• DATA PROVIDED

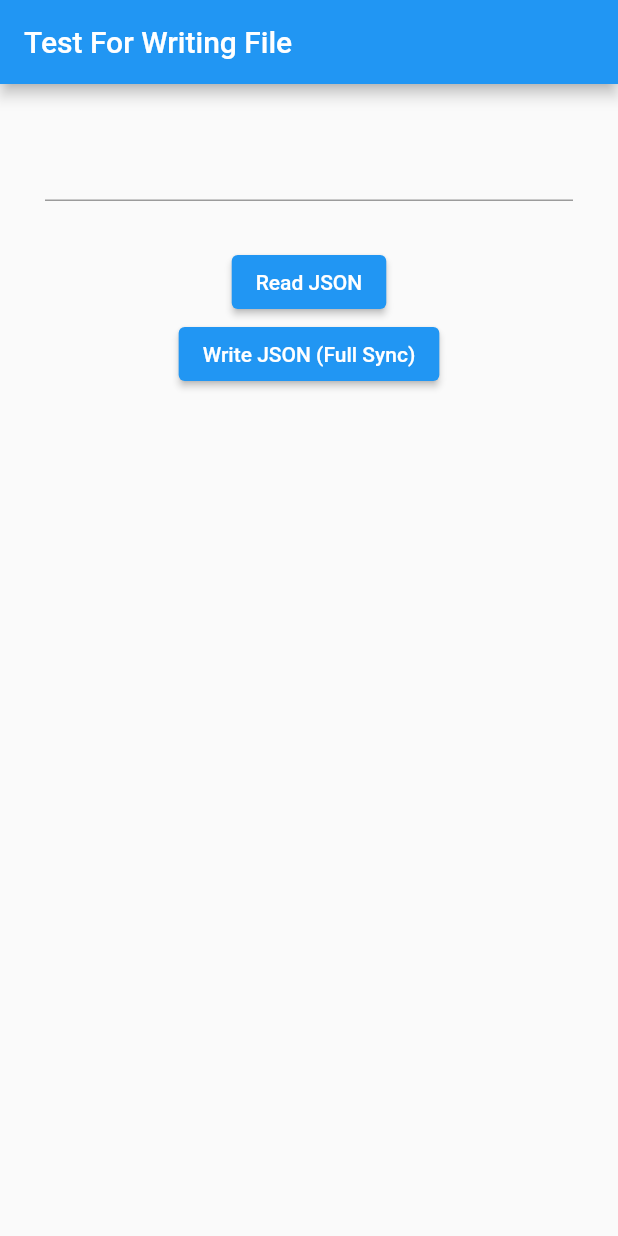
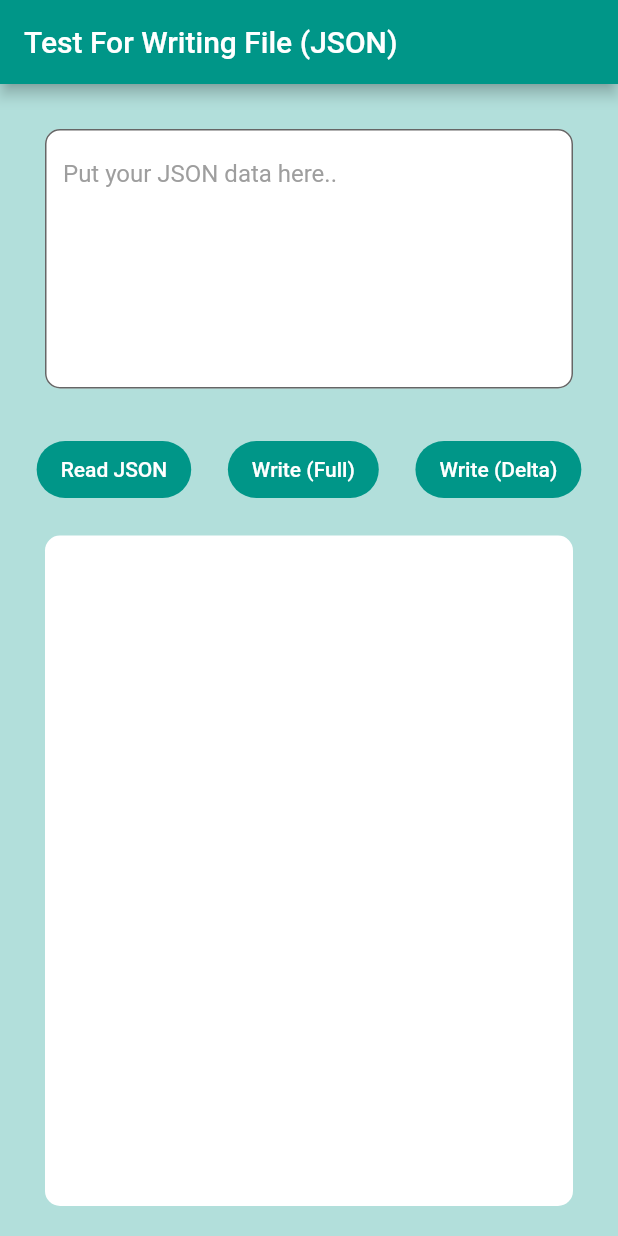
Before and after one commit to PlaPud/FullDeltaSyncLocal, a Flutter app: the screen it shows after launch, on a phone screen of 412 x 824 dp. Run offline on Flutter 3.47's test engine with Material 2 defaults, Android fonts, the phone set to English and light mode, and no system bars; our stand-ins replace hive, hive_flutter; accounts and stored records are empty.

Commit message:
UI delta sync

```diff
--- a/lib/main.dart
+++ b/lib/main.dart
@@ -1,11 +1,11 @@
 import 'package:flutter/material.dart';
 import 'package:full_delta_sync/modules/product/product_model.dart';
 import 'package:full_delta_sync/modules/product/product_view.dart';
-import 'package:hive/hive.dart';
 import 'package:hive_flutter/hive_flutter.dart';
+import 'package:flutter/cupertino.dart';
 
 Future main() async {
-  WidgetsFlutterBinding.ensureInitialized();
+  // WidgetsFlutterBinding.ensureInitialized();
 
   await Hive.initFlutter();
 
@@ -19,6 +19,13 @@ class MyApp extends StatelessWidget {
   @override
   Widget build(BuildContext context) {
     return MaterialApp(
+      theme: ThemeData(
+          elevatedButtonTheme: ElevatedButtonThemeData(
+              style: ElevatedButton.styleFrom(
+                  minimumSize: Size(100, 38),
+                  elevation: 0,
+                  shape: const RoundedRectangleBorder(
+                      borderRadius: BorderRadius.all(Radius.circular(50)))))),
       home: MyHomePage(),
     );
   }
@@ -33,8 +40,10 @@ class _MyHomePageState extends State<MyHomePage> {
   @override
   Widget build(BuildContext context) {
     return Scaffold(
+      backgroundColor: Colors.teal[100],
       appBar: AppBar(
-        title: Text('Test For Writing File'),
+        backgroundColor: Colors.teal,
+        title: const Text('Test For Writing File (JSON)'),
       ),
       body: ProductView(),
     );
--- a/lib/modules/product/product_view.dart
+++ b/lib/modules/product/product_view.dart
@@ -1,4 +1,6 @@
+import 'package:flutter/cupertino.dart';
 import 'package:flutter/material.dart';
+// import 'package:full_delta_sync/button.dart';
 import 'package:full_delta_sync/modules/product/product_model.dart';
 import 'package:full_delta_sync/modules/product/product_view_model.dart';
 import 'package:hive/hive.dart';
@@ -26,31 +28,44 @@ class _ProductViewState extends State<ProductView> {
     return Column(
       children: [
         Container(
-          padding: EdgeInsets.all(30.0),
+          padding: const EdgeInsets.all(30.0),
           child: TextField(
+            decoration: const InputDecoration(
+                fillColor: Colors.white,
+                filled: true,
+                hintText: "Put your JSON data here..",
+                hintStyle: TextStyle(color: Colors.grey),
+                border: OutlineInputBorder(
+                    borderRadius: BorderRadius.all(Radius.circular(10.0)))),
             controller: textEditingController,
             onChanged: (data) {
               setState(() {
                 inputText = data;
               });
             },
-            maxLines: 1,
+            maxLines: 7,
           ),
         ),
-        Center(
-          child: ElevatedButton(
+        Row(mainAxisAlignment: MainAxisAlignment.spaceEvenly, children: [
+          ElevatedButton(
             onPressed: () {
               setState(() {
                 productList = productViewModel.readData();
               });
             },
-            child: Text(
+            style: ButtonStyle(
+              foregroundColor: getColor(Colors.white, Colors.teal),
+              backgroundColor: getColor(Colors.teal, Colors.white),
+            ),
+            child: const Text(
               'Read JSON',
             ),
           ),
+          ElevatedButton(
+            style: ButtonStyle(
+              foregroundColor: getColor(Colors.white, Colors.teal),
+              backgroundColor: getColor(Colors.teal, Colors.white),
             ),
-        Center(
-          child: ElevatedButton(
             onPressed: () async {
               await productViewModel.fullSyncWrite(inputText);
               setState(() {
@@ -58,24 +73,60 @@ class _ProductViewState extends State<ProductView> {
                 textEditingController.clear();
               });
             },
-            child: Text(
-              'Write JSON (Full Sync)',
+            child: const Text(
+              'Write (Full)',
             ),
           ),
+          ElevatedButton(
+            onPressed: () async {
+              await productViewModel.deltaSyncWrite(inputText);
+              setState(() {
+                productList = productViewModel.readData();
+                // textEditingController.clear();
+              });
+            },
+            style: ButtonStyle(
+              foregroundColor: getColor(Colors.white, Colors.teal),
+              backgroundColor: getColor(Colors.teal, Colors.white),
             ),
+            child: const Text(
+              'Write (Delta)',
+            ),
+          )
+        ]),
         Expanded(
+          child: Padding(
+            padding: const EdgeInsets.fromLTRB(30, 20, 30, 20),
+            child: Container(
+              decoration: const BoxDecoration(
+                  color: Colors.white,
+                  borderRadius: BorderRadius.all(Radius.circular(10))),
               child: ListView.builder(
                 itemCount: productList.length,
                 itemBuilder: (context, index) {
                   return ListTile(
                     title: Text(
-                  '{title: "${productList[index].title}", price: ${productList[index].price}, remainInStock: ${productList[index].remainInStock}',
+                      '{title: "${productList[index].title}", price: ${productList[index].price}, remainInStock: ${productList[index].remainInStock}}',
                     ),
                   );
                 },
               ),
             ),
+          ),
+        ),
       ],
     );
   }
+
+  MaterialStateProperty<Color> getColor(Color color, Color colorPressed) {
+    getColor(Set<MaterialState> states) {
+      if (states.contains(MaterialState.pressed)) {
+        return colorPressed;
+      } else {
+        return color;
       }
+    }
+
+    return MaterialStateProperty.resolveWith(getColor);
+  }
+}
--- a/lib/modules/product/product_view_model.dart
+++ b/lib/modules/product/product_view_model.dart
@@ -1,5 +1,4 @@
 import 'dart:convert';
-
 import 'package:full_delta_sync/modules/product/product_model.dart';
 import 'package:hive/hive.dart';
 
@@ -7,7 +6,6 @@ class ProductViewModel {
   List<Product> _parseToHiveObject(List<dynamic> decodedData) {
     return decodedData.map((product) {
       var hiveObject = Product();
-
       hiveObject.title = product['title'];
       hiveObject.aliasTitle = product['aliasTitle'];
       hiveObject.barcode = product['barcode'];
@@ -28,7 +26,6 @@ class ProductViewModel {
   fullSyncWrite(String productListData) async {
     List<dynamic> decodedData = json.decode(productListData);
     List<Product> productList = _parseToHiveObject(decodedData);
-
     var productBox = Hive.box<Product>('products');
     await productBox.clear();
     try {
@@ -40,4 +37,18 @@ class ProductViewModel {
       print(e);
     }
   }
+
+  deltaSyncWrite(String productListData) async {
+    List<dynamic> decodedData = json.decode(productListData);
+    List<Product> productList = _parseToHiveObject(decodedData);
+    var productBox = Hive.box<Product>('products');
+    try {
+      for (var product in productList) {
+        productBox.put(product.sku, product);
+      }
+      print('Write Complete!');
+    } catch (e) {
+      print(e);
+    }
+  }
 }
```
Lines whose indentation alone changed are shown as unchanged.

• TRY IT
Leave the images out and print each entry exactly.

• SOLUTION
Before and after one commit to PlaPud/FullDeltaSyncLocal, a Flutter app: the screen it shows after launch, on a phone screen of 412 x 824 dp. Run offline on Flutter 3.47's test engine with Material 2 defaults, Android fonts, the phone set to English and light mode, and no system bars; our stand-ins replace hive, hive_flutter; accounts and stored records are empty.

Commit message:
UI delta sync

```diff
--- a/lib/main.dart
+++ b/lib/main.dart
@@ -1,11 +1,11 @@
 import 'package:flutter/material.dart';
 import 'package:full_delta_sync/modules/product/product_model.dart';
 import 'package:full_delta_sync/modules/product/product_view.dart';
-import 'package:hive/hive.dart';
 import 'package:hive_flutter/hive_flutter.dart';
+import 'package:flutter/cupertino.dart';
 
 Future main() async {
-  WidgetsFlutterBinding.ensureInitialized();
+  // WidgetsFlutterBinding.ensureInitialized();
 
   await Hive.initFlutter();
 
@@ -19,6 +19,13 @@ class MyApp extends StatelessWidget {
   @override
   Widget build(BuildContext context) {
     return MaterialApp(
+      theme: ThemeData(
+          elevatedButtonTheme: ElevatedButtonThemeData(
+              style: ElevatedButton.styleFrom(
+                  minimumSize: Size(100, 38),
+                  elevation: 0,
+                  shape: const RoundedRectangleBorder(
+                      borderRadius: BorderRadius.all(Radius.circular(50)))))),
       home: MyHomePage(),
     );
   }
@@ -33,8 +40,10 @@ class _MyHomePageState extends State<MyHomePage> {
   @override
   Widget build(BuildContext context) {
     return Scaffold(
+      backgroundColor: Colors.teal[100],
       appBar: AppBar(
-        title: Text('Test For Writing File'),
+        backgroundColor: Colors.teal,
+        title: const Text('Test For Writing File (JSON)'),
       ),
       body: ProductView(),
     );
--- a/lib/modules/product/product_view.dart
+++ b/lib/modules/product/product_view.dart
@@ -1,4 +1,6 @@
+import 'package:flutter/cupertino.dart';
 import 'package:flutter/material.dart';
+// import 'package:full_delta_sync/button.dart';
 import 'package:full_delta_sync/modules/product/product_model.dart';
 import 'package:full_delta_sync/modules/product/product_view_model.dart';
 import 'package:hive/hive.dart';
@@ -26,31 +28,44 @@ class _ProductViewState extends State<ProductView> {
     return Column(
       children: [
         Container(
-          padding: EdgeInsets.all(30.0),
+          padding: const EdgeInsets.all(30.0),
           child: TextField(
+            decoration: const InputDecoration(
+                fillColor: Colors.white,
+                filled: true,
+                hintText: "Put your JSON data here..",
+                hintStyle: TextStyle(color: Colors.grey),
+                border: OutlineInputBorder(
+                    borderRadius: BorderRadius.all(Radius.circular(10.0)))),
             controller: textEditingController,
             onChanged: (data) {
               setState(() {
                 inputText = data;
               });
             },
-            maxLines: 1,
+            maxLines: 7,
           ),
         ),
-        Center(
-          child: ElevatedButton(
+        Row(mainAxisAlignment: MainAxisAlignment.spaceEvenly, children: [
+          ElevatedButton(
             onPressed: () {
               setState(() {
                 productList = productViewModel.readData();
               });
             },
-            child: Text(
+            style: ButtonStyle(
+              foregroundColor: getColor(Colors.white, Colors.teal),
+              backgroundColor: getColor(Colors.teal, Colors.white),
+            ),
+            child: const Text(
               'Read JSON',
             ),
           ),
+          ElevatedButton(
+            style: ButtonStyle(
+              foregroundColor: getColor(Colors.white, Colors.teal),
+              backgroundColor: getColor(Colors.teal, Colors.white),
             ),
-        Center(
-          child: ElevatedButton(
             onPressed: () async {
               await productViewModel.fullSyncWrite(inputText);
               setState(() {
@@ -58,24 +73,60 @@ class _ProductViewState extends State<ProductView> {
                 textEditingController.clear();
               });
             },
-            child: Text(
-              'Write JSON (Full Sync)',
+            child: const Text(
+              'Write (Full)',
             ),
           ),
+          ElevatedButton(
+            onPressed: () async {
+              await productViewModel.deltaSyncWrite(inputText);
+              setState(() {
+                productList = productViewModel.readData();
+                // textEditingController.clear();
+              });
+            },
+            style: ButtonStyle(
+              foregroundColor: getColor(Colors.white, Colors.teal),
+              backgroundColor: getColor(Colors.teal, Colors.white),
             ),
+            child: const Text(
+              'Write (Delta)',
+            ),
+          )
+        ]),
         Expanded(
+          child: Padding(
+            padding: const EdgeInsets.fromLTRB(30, 20, 30, 20),
+            child: Container(
+              decoration: const BoxDecoration(
+                  color: Colors.white,
+                  borderRadius: BorderRadius.all(Radius.circular(10))),
               child: ListView.builder(
                 itemCount: productList.length,
                 itemBuilder: (context, index) {
                   return ListTile(
                     title: Text(
-                  '{title: "${productList[index].title}", price: ${productList[index].price}, remainInStock: ${productList[index].remainInStock}',
+                      '{title: "${productList[index].title}", price: ${productList[index].price}, remainInStock: ${productList[index].remainInStock}}',
                     ),
                   );
                 },
               ),
             ),
+          ),
+        ),
       ],
     );
   }
+
+  MaterialStateProperty<Color> getColor(Color color, Color colorPressed) {
+    getColor(Set<MaterialState> states) {
+      if (states.contains(MaterialState.pressed)) {
+        return colorPressed;
+      } else {
+        return color;
       }
+    }
+
+    return MaterialStateProperty.resolveWith(getColor);
+  }
+}
--- a/lib/modules/product/product_view_model.dart
+++ b/lib/modules/product/product_view_model.dart
@@ -1,5 +1,4 @@
 import 'dart:convert';
-
 import 'package:full_delta_sync/modules/product/product_model.dart';
 import 'package:hive/hive.dart';
 
@@ -7,7 +6,6 @@ class ProductViewModel {
   List<Product> _parseToHiveObject(List<dynamic> decodedData) {
     return decodedData.map((product) {
       var hiveObject = Product();
-
       hiveObject.title = product['title'];
       hiveObject.aliasTitle = product['aliasTitle'];
       hiveObject.barcode = product['barcode'];
@@ -28,7 +26,6 @@ class ProductViewModel {
   fullSyncWrite(String productListData) async {
     List<dynamic> decodedData = json.decode(productListData);
     List<Product> productList = _parseToHiveObject(decodedData);
-
     var productBox = Hive.box<Product>('products');
     await productBox.clear();
     try {
@@ -40,4 +37,18 @@ class ProductViewModel {
       print(e);
     }
   }
+
+  deltaSyncWrite(String productListData) async {
+    List<dynamic> decodedData = json.decode(productListData);
+    List<Product> productList = _parseToHiveObject(decodedData);
+    var productBox = Hive.box<Product>('products');
+    try {
+      for (var product in productList) {
+        productBox.put(product.sku, product);
+      }
+      print('Write Complete!');
+    } catch (e) {
+      print(e);
+    }
+  }
 }
```
Lines whose indentation alone changed are shown as unchanged.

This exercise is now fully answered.